The problem of pain remains one of the global and un-resolved issues in modern medicine. Each surgical inter-vention is accompanied by an intended surgical injury, the elimination of the consequences of which is the main task of the postoperative period .
At the IV Congress of European Pain Associations (Prague, September 2003), it was noted that at least 35% of patients, who underwent scheduled and emergency surgical interventions, suffered from postoperative pain. In one of the largest studies (about 20,000 patients in the UK surgical departments), postoperative pain sensations of moderate intensity were recorded in 29.7% of cases (26.4-33%), high intensity in 10.9% of cases (8.4%-13.4%) (Dolin S., Cash-man J., 2002).
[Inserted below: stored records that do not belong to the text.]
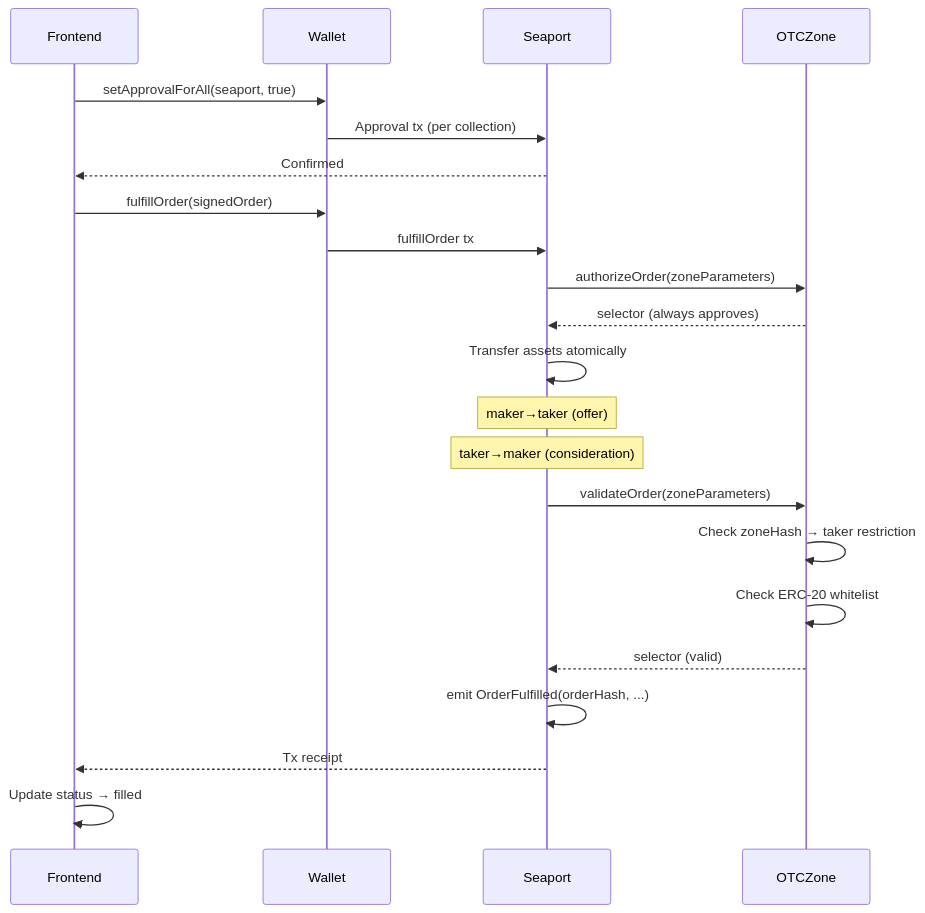
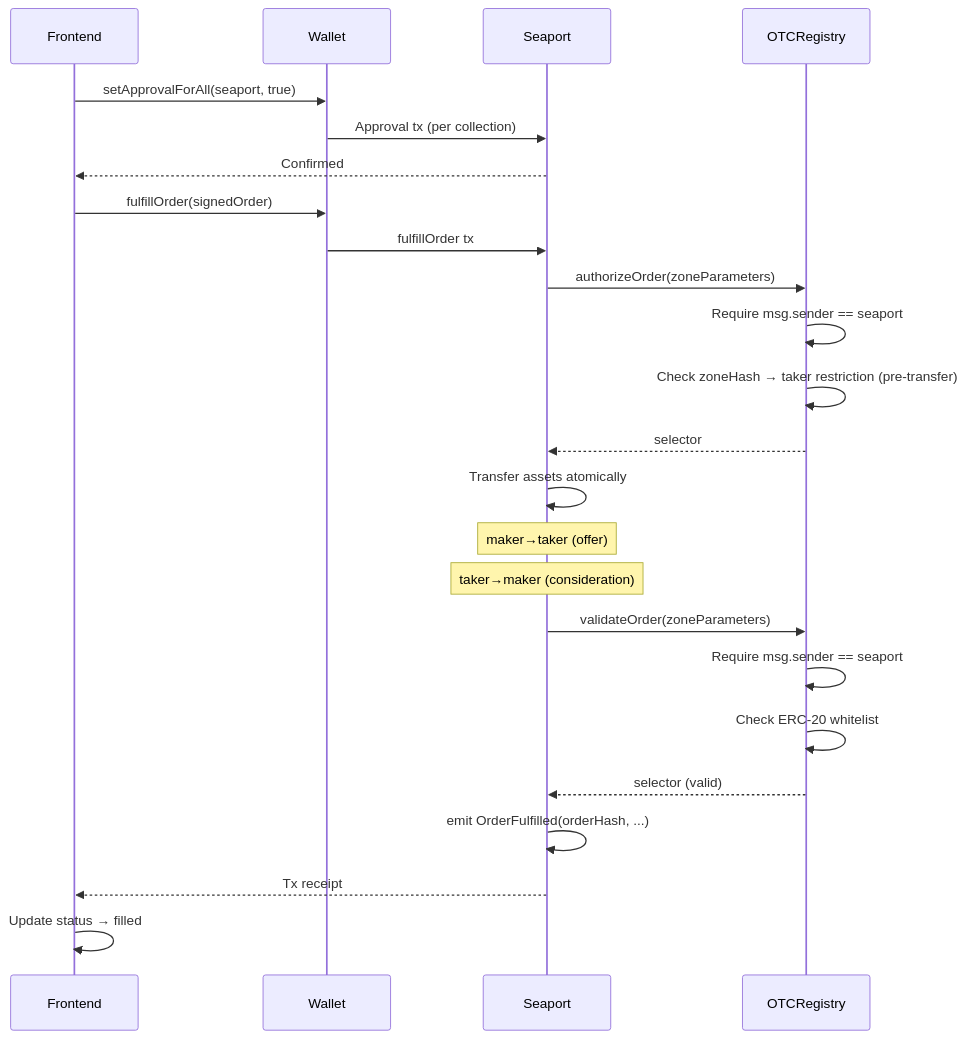
One commit to shukudaidayo/ocarina-trade changed the third of 5 diagrams in docs/flows.md. Above: the diagram before and after it, drawn with Mermaid. The commit also changed other lines of this file and 13 other files, not shown here.

First line of the commit message:
Migrate OTCZone → OTCRegistry with full audit-round fixes

````diff
--- a/docs/flows.md
+++ b/docs/flows.md
@@ -57,31 +67,33 @@
 ```mermaid
 sequenceDiagram
     participant F as Frontend
     participant W as Wallet
     participant S as Seaport
-    participant Z as OTCZone
+    participant Z as OTCRegistry
 
     F->>W: setApprovalForAll(seaport, true)
     W->>S: Approval tx (per collection)
     S-->>F: Confirmed
 
     F->>W: fulfillOrder(signedOrder)
     W->>S: fulfillOrder tx
 
     S->>Z: authorizeOrder(zoneParameters)
-    Z-->>S: selector (always approves)
+    Z->>Z: Require msg.sender == seaport
+    Z->>Z: Check zoneHash → taker restriction (pre-transfer)
+    Z-->>S: selector
 
     S->>S: Transfer assets atomically
     Note over S: maker→taker (offer)
     Note over S: taker→maker (consideration)
 
     S->>Z: validateOrder(zoneParameters)
-    Z->>Z: Check zoneHash → taker restriction
+    Z->>Z: Require msg.sender == seaport
     Z->>Z: Check ERC-20 whitelist
     Z-->>S: selector (valid)
 
     S->>S: emit OrderFulfilled(orderHash, ...)
     S-->>F: Tx receipt
 
     F->>F: Update status → filled
 ```
````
Unresolved pain in the early postoperative period, ex-cept for expressed subjective discomfort, is fraught with a number of serious complications that can become a serious obstacle to the recovery of the patient. Control of postoper-ative pain allows to reduce the risk of serious postoperative complications: ischemia and myocardial infarction, tachy-cardias, arrhythmias, atelectasis, thromboembolic compli-cations, peripheral vasoconstriction, metabolic acidosis, and disturbances in the healing process of a postoperative wound [1, 2].